=== Records for processing ===
((
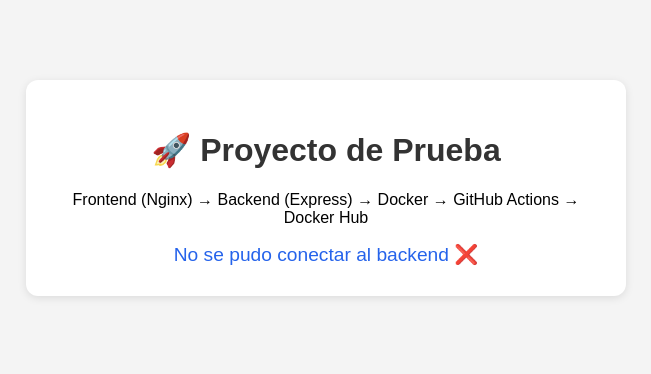
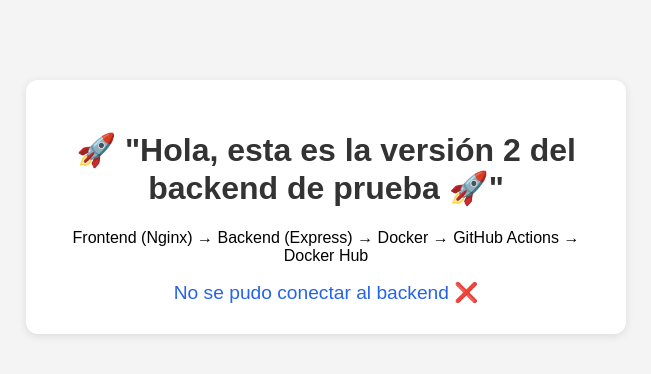
Before and after one commit to tamayogiancarlo2019-dot/ProyectoEje, a plain HTML site: page proyecto-prueba/frontend/index.html in a window 1280 px wide. Shown: the whole page, without its empty margins (314-965 px from the left). Drawn offline with Linux system fonts and the light colour scheme; no server answers.

Commit message:
actualizar mensaje del backend - v2

```diff
--- a/proyecto-prueba/frontend/index.html
+++ b/proyecto-prueba/frontend/index.html
@@ -24,7 +24,7 @@
 </head>
 <body>
   <div class="card">
-    <h1>🚀 Proyecto de Prueba</h1>
+    <h1>🚀 "Hola, esta es la versión 2 del backend de prueba 🚀"</h1>
     <p>Frontend (Nginx) → Backend (Express) → Docker → GitHub Actions → Docker Hub</p>
     <div id="mensaje">Cargando mensaje del backend...</div>
     <div id="fecha"></div>
```
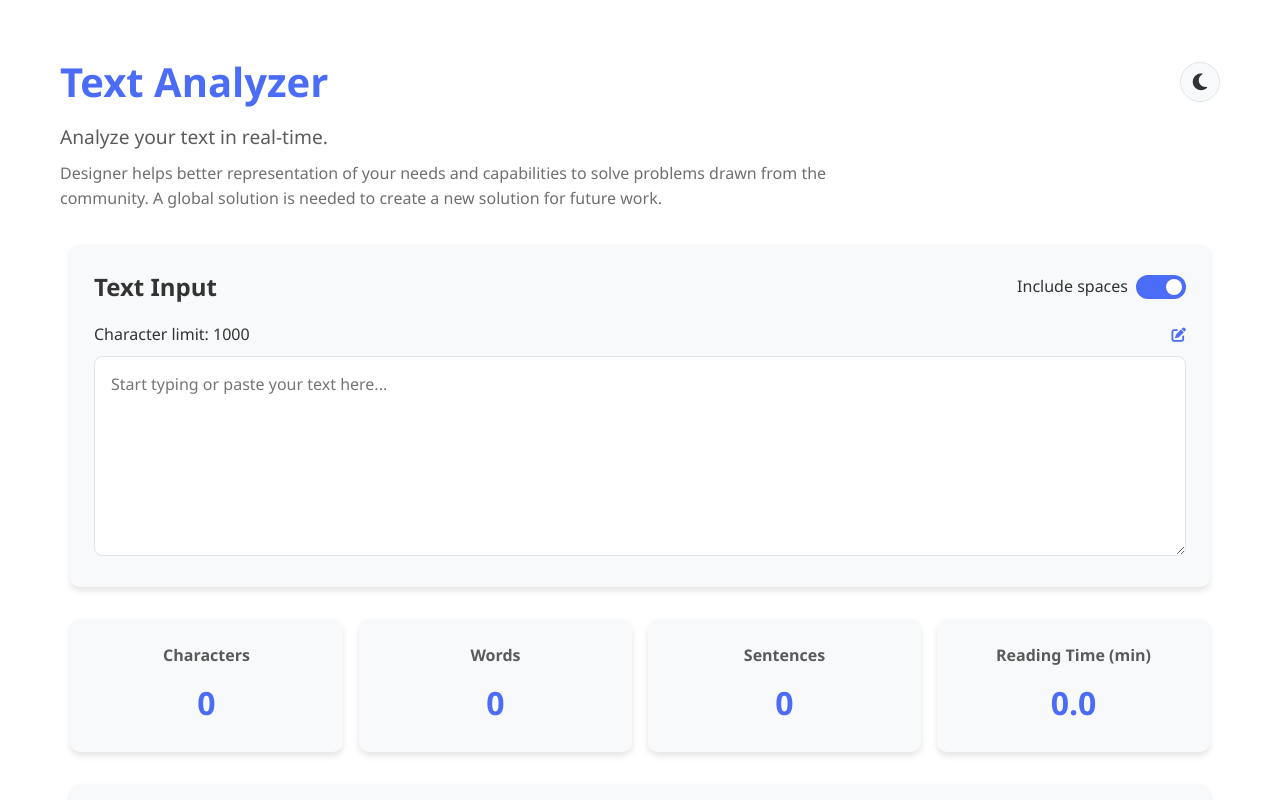
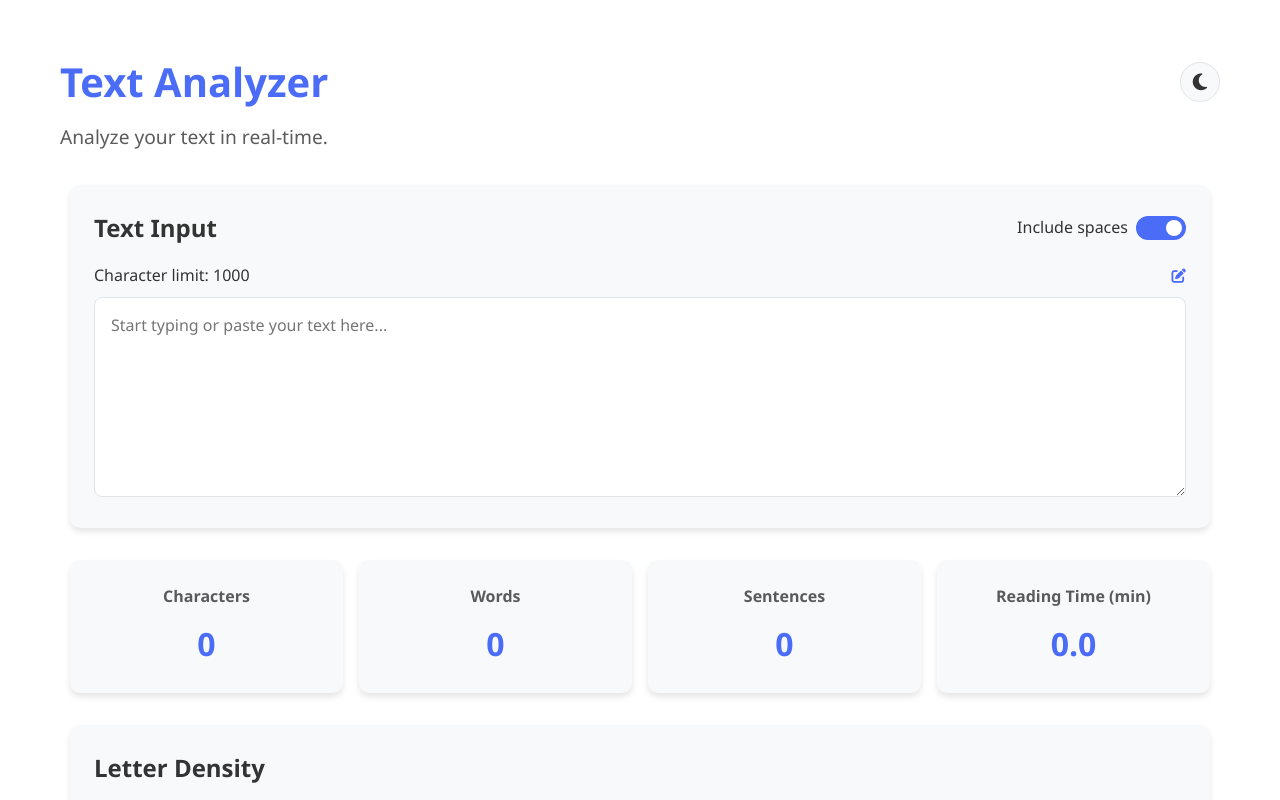
Before and after one commit to Afhit-01/Text-Analyzer, a plain HTML site: page index.html in a window 1280 px wide. Shown: the top 800 px of the page. Drawn offline with Linux system fonts and the light colour scheme.

Commit message:
Update index.html

```diff
--- a/index.html
+++ b/index.html
@@ -19,7 +19,6 @@
                 </div>
             </div>
             <p class="subtitle">Analyze your text in real-time.</p>
-            <p class="description">Designer helps better representation of your needs and capabilities to solve problems drawn from the community. A global solution is needed to create a new solution for future work.</p>
         </header>
 
         <main>
```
))
Repeat the records above exactly, without any pictures.

Before and after one commit to tamayogiancarlo2019-dot/ProyectoEje, a plain HTML site: page proyecto-prueba/frontend/index.html in a window 1280 px wide. Shown: the whole page, without its empty margins (314-965 px from the left). Drawn offline with Linux system fonts and the light colour scheme; no server answers.

Commit message:
actualizar mensaje del backend - v2

```diff
--- a/proyecto-prueba/frontend/index.html
+++ b/proyecto-prueba/frontend/index.html
@@ -24,7 +24,7 @@
 </head>
 <body>
   <div class="card">
-    <h1>🚀 Proyecto de Prueba</h1>
+    <h1>🚀 "Hola, esta es la versión 2 del backend de prueba 🚀"</h1>
     <p>Frontend (Nginx) → Backend (Express) → Docker → GitHub Actions → Docker Hub</p>
     <div id="mensaje">Cargando mensaje del backend...</div>
     <div id="fecha"></div>
```
Before and after one commit to Afhit-01/Text-Analyzer, a plain HTML site: page index.html in a window 1280 px wide. Shown: the top 800 px of the page. Drawn offline with Linux system fonts and the light colour scheme.

Commit message:
Update index.html

```diff
--- a/index.html
+++ b/index.html
@@ -19,7 +19,6 @@
                 </div>
             </div>
             <p class="subtitle">Analyze your text in real-time.</p>
-            <p class="description">Designer helps better representation of your needs and capabilities to solve problems drawn from the community. A global solution is needed to create a new solution for future work.</p>
         </header>
 
         <main>
```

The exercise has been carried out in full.